BEGIN SUPPLIED DATA
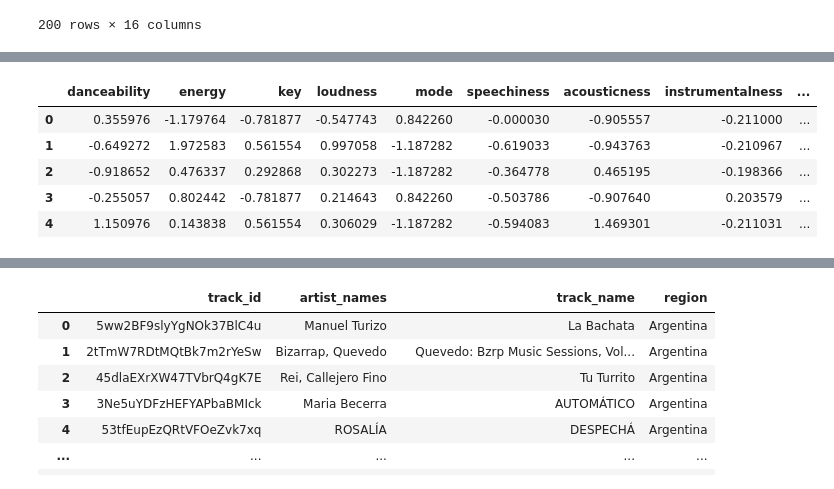
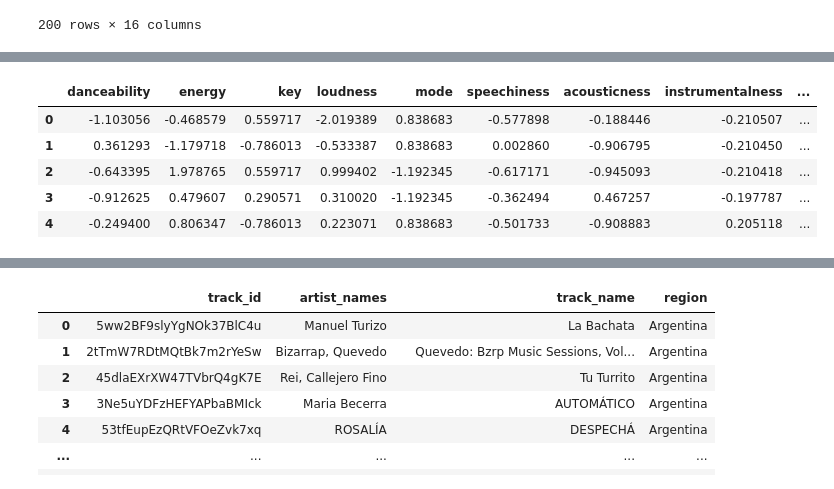
Before and after one commit to Flores-Kevin/rage-against-machine-learning, a Jupyter notebook: testing.ipynb, the cells around one changed output, grey strips where cells are left out. Cells and saved outputs as stored; diff of their text form; code cells hidden in the pictures.

```diff
--- a/testing.ipynb
+++ b/testing.ipynb
@@ -270,0 +269,4 @@ global_df
+# %%
+#creating df with input track features as row 0, and rest of chart tracks below
+chart_with_input_track = pd.concat([input_track_df,gloabl_info_df.loc[:]]).reset_index(drop=True)
+chart_with_input_track.head()
@@ -271,14 +280,14 @@ global_df
 # %%
 scaler = StandardScaler()
 # scaler = MinMaxScaler()
 
-chart_scaled = scaler.fit_transform(global_df.iloc[:, 3:15])
-chart_scaled_df = pd.DataFrame(chart_scaled, columns=global_df.iloc[:, 3:15].columns)
+chart_scaled = scaler.fit_transform(chart_with_input_track.iloc[:, 1:13])
+chart_scaled_df = pd.DataFrame(chart_scaled, columns=chart_with_input_track.iloc[:, 1:13].columns)
 chart_scaled_df.head()
 # %% [output]
 |  | danceability | energy | key | loudness | mode | speechiness | acousticness | instrumentalness | ... |
-| 0 | 0.355976 | -1.179764 | -0.781877 | -0.547743 | 0.842260 | -0.000030 | -0.905557 | -0.211000 | ... |
-| 1 | -0.649272 | 1.972583 | 0.561554 | 0.997058 | -1.187282 | -0.619033 | -0.943763 | -0.210967 | ... |
-| 2 | -0.918652 | 0.476337 | 0.292868 | 0.302273 | -1.187282 | -0.364778 | 0.465195 | -0.198366 | ... |
-| 3 | -0.255057 | 0.802442 | -0.781877 | 0.214643 | 0.842260 | -0.503786 | -0.907640 | 0.203579 | ... |
-| 4 | 1.150976 | 0.143838 | 0.561554 | 0.306029 | -1.187282 | -0.594083 | 1.469301 | -0.211031 | ... |
+| 0 | -1.103056 | -0.468579 | 0.559717 | -2.019389 | 0.838683 | -0.577898 | -0.188446 | -0.210507 | ... |
+| 1 | 0.361293 | -1.179718 | -0.786013 | -0.533387 | 0.838683 | 0.002860 | -0.906795 | -0.210450 | ... |
+| 2 | -0.643395 | 1.978765 | 0.559717 | 0.999402 | -1.192345 | -0.617171 | -0.945093 | -0.210418 | ... |
+| 3 | -0.912625 | 0.479607 | 0.290571 | 0.310020 | -1.192345 | -0.362494 | 0.467257 | -0.197787 | ... |
+| 4 | -0.249400 | 0.806347 | -0.786013 | 0.223071 | 0.838683 | -0.501733 | -0.908883 | 0.205118 | ... |
```
Also changed, not shown: parts of 10 cells of this notebook.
END SUPPLIED DATA
# [DESCRIPTION OF THE TASK]
Type out all the records verbatim, minus images.

# [EXERCISE RESPONSE]
Before and after one commit to Flores-Kevin/rage-against-machine-learning, a Jupyter notebook: testing.ipynb, the cells around one changed output, grey strips where cells are left out. Cells and saved outputs as stored; diff of their text form; code cells hidden in the pictures.

```diff
--- a/testing.ipynb
+++ b/testing.ipynb
@@ -270,0 +269,4 @@ global_df
+# %%
+#creating df with input track features as row 0, and rest of chart tracks below
+chart_with_input_track = pd.concat([input_track_df,gloabl_info_df.loc[:]]).reset_index(drop=True)
+chart_with_input_track.head()
@@ -271,14 +280,14 @@ global_df
 # %%
 scaler = StandardScaler()
 # scaler = MinMaxScaler()
 
-chart_scaled = scaler.fit_transform(global_df.iloc[:, 3:15])
-chart_scaled_df = pd.DataFrame(chart_scaled, columns=global_df.iloc[:, 3:15].columns)
+chart_scaled = scaler.fit_transform(chart_with_input_track.iloc[:, 1:13])
+chart_scaled_df = pd.DataFrame(chart_scaled, columns=chart_with_input_track.iloc[:, 1:13].columns)
 chart_scaled_df.head()
 # %% [output]
 |  | danceability | energy | key | loudness | mode | speechiness | acousticness | instrumentalness | ... |
-| 0 | 0.355976 | -1.179764 | -0.781877 | -0.547743 | 0.842260 | -0.000030 | -0.905557 | -0.211000 | ... |
-| 1 | -0.649272 | 1.972583 | 0.561554 | 0.997058 | -1.187282 | -0.619033 | -0.943763 | -0.210967 | ... |
-| 2 | -0.918652 | 0.476337 | 0.292868 | 0.302273 | -1.187282 | -0.364778 | 0.465195 | -0.198366 | ... |
-| 3 | -0.255057 | 0.802442 | -0.781877 | 0.214643 | 0.842260 | -0.503786 | -0.907640 | 0.203579 | ... |
-| 4 | 1.150976 | 0.143838 | 0.561554 | 0.306029 | -1.187282 | -0.594083 | 1.469301 | -0.211031 | ... |
+| 0 | -1.103056 | -0.468579 | 0.559717 | -2.019389 | 0.838683 | -0.577898 | -0.188446 | -0.210507 | ... |
+| 1 | 0.361293 | -1.179718 | -0.786013 | -0.533387 | 0.838683 | 0.002860 | -0.906795 | -0.210450 | ... |
+| 2 | -0.643395 | 1.978765 | 0.559717 | 0.999402 | -1.192345 | -0.617171 | -0.945093 | -0.210418 | ... |
+| 3 | -0.912625 | 0.479607 | 0.290571 | 0.310020 | -1.192345 | -0.362494 | 0.467257 | -0.197787 | ... |
+| 4 | -0.249400 | 0.806347 | -0.786013 | 0.223071 | 0.838683 | -0.501733 | -0.908883 | 0.205118 | ... |
```
Also changed, not shown: parts of 10 cells of this notebook.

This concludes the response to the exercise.